▶ **Web page revision data**
::::

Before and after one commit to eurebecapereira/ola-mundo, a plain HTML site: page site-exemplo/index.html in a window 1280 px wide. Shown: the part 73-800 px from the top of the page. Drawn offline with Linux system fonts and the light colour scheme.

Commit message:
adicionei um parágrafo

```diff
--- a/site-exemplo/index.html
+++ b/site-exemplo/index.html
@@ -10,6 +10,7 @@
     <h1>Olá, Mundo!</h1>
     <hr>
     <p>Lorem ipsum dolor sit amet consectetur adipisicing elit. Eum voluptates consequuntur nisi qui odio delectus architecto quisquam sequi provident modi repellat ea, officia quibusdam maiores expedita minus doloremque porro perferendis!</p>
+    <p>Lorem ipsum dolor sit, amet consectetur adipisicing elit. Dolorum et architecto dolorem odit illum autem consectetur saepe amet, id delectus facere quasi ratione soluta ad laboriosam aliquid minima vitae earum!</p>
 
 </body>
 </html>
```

::::

▶ **PROBLEM DESCRIPTION**
The entries above must be output exactly, with every line preserved.

▶ **ANSWER**
Before and after one commit to eurebecapereira/ola-mundo, a plain HTML site: page site-exemplo/index.html in a window 1280 px wide. Shown: the part 73-800 px from the top of the page. Drawn offline with Linux system fonts and the light colour scheme.

Commit message:
adicionei um parágrafo

```diff
--- a/site-exemplo/index.html
+++ b/site-exemplo/index.html
@@ -10,6 +10,7 @@
     <h1>Olá, Mundo!</h1>
     <hr>
     <p>Lorem ipsum dolor sit amet consectetur adipisicing elit. Eum voluptates consequuntur nisi qui odio delectus architecto quisquam sequi provident modi repellat ea, officia quibusdam maiores expedita minus doloremque porro perferendis!</p>
+    <p>Lorem ipsum dolor sit, amet consectetur adipisicing elit. Dolorum et architecto dolorem odit illum autem consectetur saepe amet, id delectus facere quasi ratione soluta ad laboriosam aliquid minima vitae earum!</p>
 
 </body>
 </html>
```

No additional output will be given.